### Entries shown
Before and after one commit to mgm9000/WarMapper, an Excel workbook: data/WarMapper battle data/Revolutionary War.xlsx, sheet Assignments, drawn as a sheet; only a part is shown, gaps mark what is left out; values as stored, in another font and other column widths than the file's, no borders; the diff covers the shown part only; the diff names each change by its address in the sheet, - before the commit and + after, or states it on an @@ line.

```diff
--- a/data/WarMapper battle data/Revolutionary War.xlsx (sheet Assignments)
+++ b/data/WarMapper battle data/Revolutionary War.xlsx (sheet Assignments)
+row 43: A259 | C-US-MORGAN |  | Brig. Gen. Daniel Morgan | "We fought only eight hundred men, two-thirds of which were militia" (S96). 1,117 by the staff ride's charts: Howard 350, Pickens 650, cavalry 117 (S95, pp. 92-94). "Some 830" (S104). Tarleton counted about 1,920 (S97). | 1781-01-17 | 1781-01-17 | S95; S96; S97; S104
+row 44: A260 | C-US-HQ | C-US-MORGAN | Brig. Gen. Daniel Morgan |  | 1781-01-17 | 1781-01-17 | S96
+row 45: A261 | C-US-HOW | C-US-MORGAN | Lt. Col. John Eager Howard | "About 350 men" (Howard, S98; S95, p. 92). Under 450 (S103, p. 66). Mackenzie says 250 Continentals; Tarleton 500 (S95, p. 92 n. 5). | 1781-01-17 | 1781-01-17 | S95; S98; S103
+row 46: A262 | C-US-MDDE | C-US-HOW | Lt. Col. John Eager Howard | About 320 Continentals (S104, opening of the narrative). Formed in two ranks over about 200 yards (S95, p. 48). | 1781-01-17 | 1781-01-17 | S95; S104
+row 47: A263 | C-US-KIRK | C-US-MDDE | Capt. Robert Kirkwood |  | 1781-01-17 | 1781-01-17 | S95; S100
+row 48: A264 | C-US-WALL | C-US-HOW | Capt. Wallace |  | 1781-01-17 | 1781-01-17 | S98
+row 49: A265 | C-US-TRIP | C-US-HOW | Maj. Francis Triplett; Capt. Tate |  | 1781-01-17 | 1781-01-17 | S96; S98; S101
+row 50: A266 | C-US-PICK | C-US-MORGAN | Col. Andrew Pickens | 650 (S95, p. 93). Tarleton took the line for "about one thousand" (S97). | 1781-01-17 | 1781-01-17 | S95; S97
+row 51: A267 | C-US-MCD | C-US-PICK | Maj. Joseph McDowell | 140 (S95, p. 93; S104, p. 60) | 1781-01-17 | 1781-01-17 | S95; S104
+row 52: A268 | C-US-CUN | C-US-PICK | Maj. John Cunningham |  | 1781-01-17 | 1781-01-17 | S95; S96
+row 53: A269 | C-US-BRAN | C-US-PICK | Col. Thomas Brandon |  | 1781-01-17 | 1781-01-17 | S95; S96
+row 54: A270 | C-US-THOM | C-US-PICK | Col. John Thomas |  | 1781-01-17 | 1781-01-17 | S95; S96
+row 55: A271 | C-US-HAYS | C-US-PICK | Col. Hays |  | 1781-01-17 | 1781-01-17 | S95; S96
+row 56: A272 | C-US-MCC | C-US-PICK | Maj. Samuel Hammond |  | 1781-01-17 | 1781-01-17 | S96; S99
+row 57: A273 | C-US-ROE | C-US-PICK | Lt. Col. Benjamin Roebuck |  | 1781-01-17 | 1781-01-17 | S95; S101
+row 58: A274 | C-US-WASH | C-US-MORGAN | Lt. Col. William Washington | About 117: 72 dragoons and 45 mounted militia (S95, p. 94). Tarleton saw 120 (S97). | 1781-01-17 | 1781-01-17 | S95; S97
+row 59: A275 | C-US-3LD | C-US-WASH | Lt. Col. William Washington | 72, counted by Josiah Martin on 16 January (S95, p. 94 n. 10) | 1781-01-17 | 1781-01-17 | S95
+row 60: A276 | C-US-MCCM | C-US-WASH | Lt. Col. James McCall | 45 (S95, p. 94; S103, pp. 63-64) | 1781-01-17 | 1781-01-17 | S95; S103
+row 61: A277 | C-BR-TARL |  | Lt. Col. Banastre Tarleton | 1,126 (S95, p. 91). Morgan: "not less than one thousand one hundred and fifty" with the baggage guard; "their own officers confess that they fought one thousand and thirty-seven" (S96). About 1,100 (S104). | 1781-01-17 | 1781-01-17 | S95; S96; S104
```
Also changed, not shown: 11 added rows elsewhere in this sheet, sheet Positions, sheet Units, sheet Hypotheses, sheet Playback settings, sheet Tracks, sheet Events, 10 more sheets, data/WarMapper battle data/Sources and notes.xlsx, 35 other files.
--
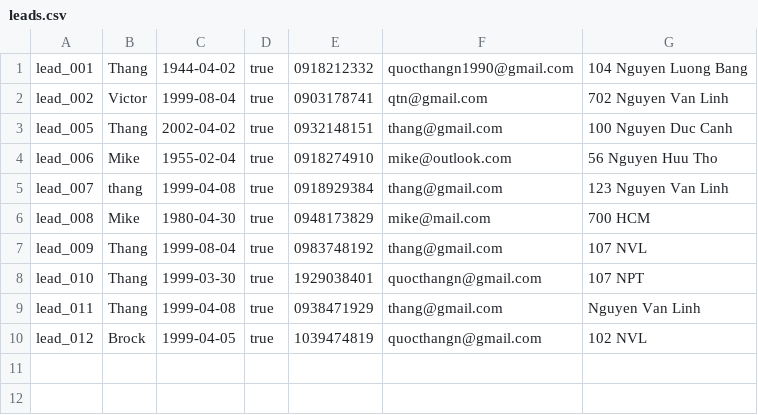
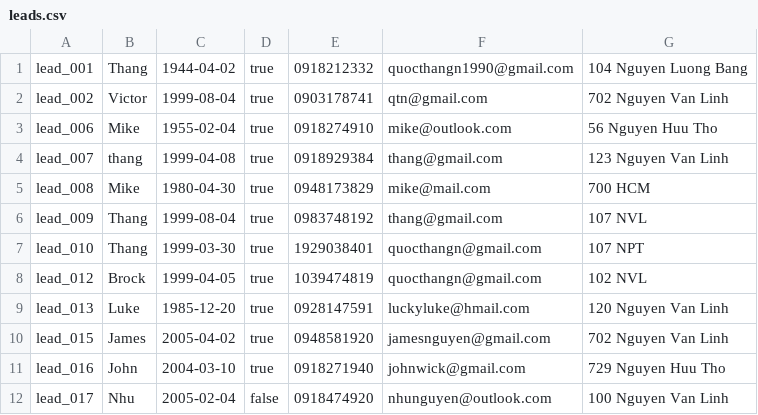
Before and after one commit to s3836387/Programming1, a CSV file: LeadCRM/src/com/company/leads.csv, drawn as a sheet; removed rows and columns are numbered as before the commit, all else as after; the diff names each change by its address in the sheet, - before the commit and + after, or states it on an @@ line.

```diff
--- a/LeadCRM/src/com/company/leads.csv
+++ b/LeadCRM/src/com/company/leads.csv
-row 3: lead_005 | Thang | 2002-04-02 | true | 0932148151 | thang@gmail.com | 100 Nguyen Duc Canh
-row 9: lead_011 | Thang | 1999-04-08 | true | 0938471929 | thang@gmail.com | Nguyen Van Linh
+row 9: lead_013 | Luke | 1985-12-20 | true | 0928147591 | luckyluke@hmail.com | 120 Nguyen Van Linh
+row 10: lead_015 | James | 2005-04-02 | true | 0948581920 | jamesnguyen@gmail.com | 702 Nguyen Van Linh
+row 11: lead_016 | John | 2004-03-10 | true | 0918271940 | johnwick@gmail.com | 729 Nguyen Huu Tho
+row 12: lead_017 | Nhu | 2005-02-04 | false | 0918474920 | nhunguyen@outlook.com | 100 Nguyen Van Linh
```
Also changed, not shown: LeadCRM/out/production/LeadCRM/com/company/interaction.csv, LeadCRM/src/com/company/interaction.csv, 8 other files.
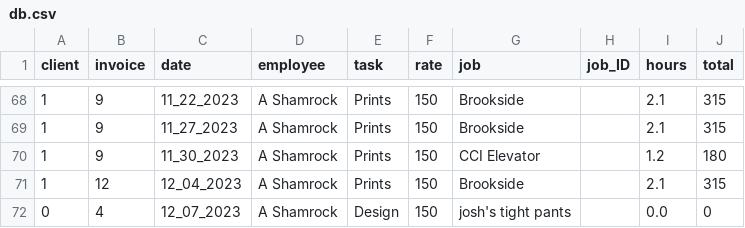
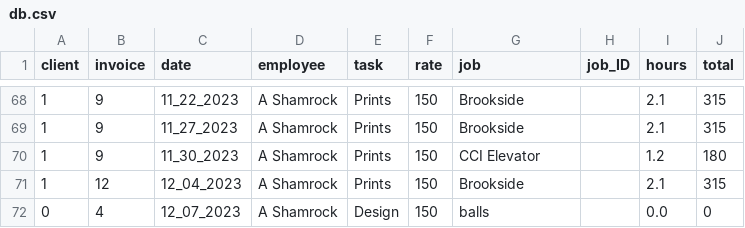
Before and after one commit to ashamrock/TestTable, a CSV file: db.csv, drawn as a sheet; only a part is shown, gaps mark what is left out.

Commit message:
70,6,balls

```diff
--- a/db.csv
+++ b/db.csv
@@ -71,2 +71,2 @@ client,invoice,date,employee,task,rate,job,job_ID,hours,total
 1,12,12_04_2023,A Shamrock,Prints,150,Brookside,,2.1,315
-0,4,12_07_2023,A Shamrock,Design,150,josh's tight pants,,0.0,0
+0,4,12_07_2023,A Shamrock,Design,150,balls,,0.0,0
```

### What the task asks
Looking at the entries above, how many lines contain "states"? State the number and nothing more.

### Result of this exercise
2